Since there's likely to be a fusillade of leaks, trial balloons, bluffs and perhaps even a few earnest proposals during the next several weeks, here's an outline of what budget experts think would be a rational way to resolve the whole problem:
Extend the deadline. Most of the analysis (and drama) regarding the fiscal cliff focuses on what will happen if some or all of the looming tax hikes and spending cuts go into effect as scheduled at the beginning of 2013. But that's a man-made-and inconvenient—deadline that happens to fall during a lame-duck session of Congress, right after a national election. It would be far more rational to extend the deadline into early or mid 2013, giving the next Congress more time to address some of the most controversial issues in politics.
There's one possible trade-off: Another downgrade in the U.S. credit rating. But if investors felt negotiators in Washington were headed toward a bona fide solution to these momentous budget problems, it might not matter much.
Raise taxes modestly. Virtually all reputable budget analysts say there's no way to make a dent in the $16 trillion national debt without meaningful tax increases. Many CEOs agree. Obama's proposals—which target the wealthy but exempt everybody else--may even be insufficient. The 2010 Bowles-Simpson commission, for instance, proposed a range of tax reforms that would simplify the tax code but raise the total tax payments for every income group, including the lowest earners.
Yet the prospect of abrupt tax hikes of an unknown magnitude—which is what we're facing now—is an absurd way to run the economy. The right way to adopt such significant changes is to phase them in gradually and provide at least a year's notice, so consumers and businesses can plan accordingly.

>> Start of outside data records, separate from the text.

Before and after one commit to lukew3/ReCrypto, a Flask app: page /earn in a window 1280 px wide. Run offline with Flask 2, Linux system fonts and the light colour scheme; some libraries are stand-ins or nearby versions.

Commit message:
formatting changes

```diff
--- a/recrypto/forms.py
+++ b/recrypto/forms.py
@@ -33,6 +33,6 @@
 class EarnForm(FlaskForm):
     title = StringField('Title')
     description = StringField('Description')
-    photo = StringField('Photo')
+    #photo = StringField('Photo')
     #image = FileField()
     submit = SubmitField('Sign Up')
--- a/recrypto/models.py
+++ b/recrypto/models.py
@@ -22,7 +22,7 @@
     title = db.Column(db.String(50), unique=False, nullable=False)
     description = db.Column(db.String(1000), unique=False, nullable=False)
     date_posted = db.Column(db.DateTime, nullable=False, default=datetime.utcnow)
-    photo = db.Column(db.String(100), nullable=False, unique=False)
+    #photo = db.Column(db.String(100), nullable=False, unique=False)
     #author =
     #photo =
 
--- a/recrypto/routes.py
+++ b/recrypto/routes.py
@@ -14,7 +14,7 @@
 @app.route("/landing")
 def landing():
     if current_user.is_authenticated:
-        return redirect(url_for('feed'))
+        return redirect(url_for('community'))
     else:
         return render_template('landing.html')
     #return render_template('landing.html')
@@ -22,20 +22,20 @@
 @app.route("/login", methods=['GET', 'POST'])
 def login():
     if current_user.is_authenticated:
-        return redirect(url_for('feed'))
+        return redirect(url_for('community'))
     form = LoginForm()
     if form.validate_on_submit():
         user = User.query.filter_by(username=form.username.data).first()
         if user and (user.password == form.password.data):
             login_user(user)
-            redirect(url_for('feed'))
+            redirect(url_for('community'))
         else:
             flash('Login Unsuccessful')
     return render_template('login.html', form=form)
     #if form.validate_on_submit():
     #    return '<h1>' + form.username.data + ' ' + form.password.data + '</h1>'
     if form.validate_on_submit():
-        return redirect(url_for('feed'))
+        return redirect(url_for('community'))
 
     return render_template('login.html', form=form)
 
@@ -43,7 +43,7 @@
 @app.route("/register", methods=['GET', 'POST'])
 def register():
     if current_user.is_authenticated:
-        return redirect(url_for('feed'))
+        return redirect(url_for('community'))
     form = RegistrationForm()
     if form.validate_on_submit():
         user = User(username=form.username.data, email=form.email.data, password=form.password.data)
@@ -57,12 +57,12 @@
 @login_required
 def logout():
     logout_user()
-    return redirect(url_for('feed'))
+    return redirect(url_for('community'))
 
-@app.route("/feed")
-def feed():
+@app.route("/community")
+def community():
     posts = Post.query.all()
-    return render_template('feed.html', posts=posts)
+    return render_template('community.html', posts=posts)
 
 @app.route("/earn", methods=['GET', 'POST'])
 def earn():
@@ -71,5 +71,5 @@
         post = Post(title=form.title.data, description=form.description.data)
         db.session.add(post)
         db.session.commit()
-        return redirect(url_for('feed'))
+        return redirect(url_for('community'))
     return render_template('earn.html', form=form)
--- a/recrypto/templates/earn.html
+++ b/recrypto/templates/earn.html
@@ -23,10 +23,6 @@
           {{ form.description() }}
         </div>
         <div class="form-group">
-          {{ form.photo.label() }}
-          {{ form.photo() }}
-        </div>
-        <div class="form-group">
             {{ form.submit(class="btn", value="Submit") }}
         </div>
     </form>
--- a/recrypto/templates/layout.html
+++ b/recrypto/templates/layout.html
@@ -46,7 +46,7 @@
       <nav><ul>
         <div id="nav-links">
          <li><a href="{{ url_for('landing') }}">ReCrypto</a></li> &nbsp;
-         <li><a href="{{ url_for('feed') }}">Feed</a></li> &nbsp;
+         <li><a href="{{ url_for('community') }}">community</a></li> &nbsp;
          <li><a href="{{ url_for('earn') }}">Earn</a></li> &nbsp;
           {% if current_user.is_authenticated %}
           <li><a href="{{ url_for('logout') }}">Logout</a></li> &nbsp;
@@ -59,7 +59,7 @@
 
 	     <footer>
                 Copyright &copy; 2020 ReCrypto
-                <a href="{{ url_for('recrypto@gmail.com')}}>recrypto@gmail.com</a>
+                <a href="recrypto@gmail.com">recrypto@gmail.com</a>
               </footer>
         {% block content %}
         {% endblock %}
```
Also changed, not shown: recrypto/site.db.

Cut spending significantly. The $110 billion in annual cuts set to begin next year is actually a good start—except that it's happening too soon. The economy is still too weak to absorb a shock of this magnitude, which is why Obama has proposed a one-year delay. (It's a good bet Republicans will ultimately go along with that.)
But once the economy is healthier, $110 billion a year in cuts probably won't be enough. During the next decade that would add up to just a little more than $1 trillion. The debt-reduction target most experts think we need to hit is $4 trillion or more. If Obama were to get his $1.6 trillion in new tax revenue, along with $1 trillion in spending cuts, that would still require another $1.4 trillion in spending cuts to reach $4 trillion. The alternative, of course, is to raise taxes by even more.
Fix expensive entitlements. Democrats are talking tough about leaving popular programs like Medicare and Social Security out of the cliff negotiations, but there's really no way to fix the government's finances without overhauling these costly programs. Medicare and Medicaid in particular will eventually swamp the govenrment's finances if they don't become more cost-effective, because of the ever-increasing cost of healthcare. Investors simply won't give credibility to a plan that doesn't address these problems.
Impose a little pain on everybody. As in most negotiations, a good outcome on the fiscal cliff will require everybody to feel like they gave something up. That's why a deal focused solely on taxing the rich more, as one example, would lack credibility if it included no spending cuts or other concessions by the people who tend to be the biggest beneficiaries of government programs. A deal that imposed a little bit of pain on everybody, by contrast, would be believable, and that alone might cheer markets, stoke optimism and boost the economy. As long as it doesn't go into effect tomorrow.
Rick Newman is the author of Rebounders: How Winners Pivot From Setback To Success. Follow him on Twitter: @rickjnewman.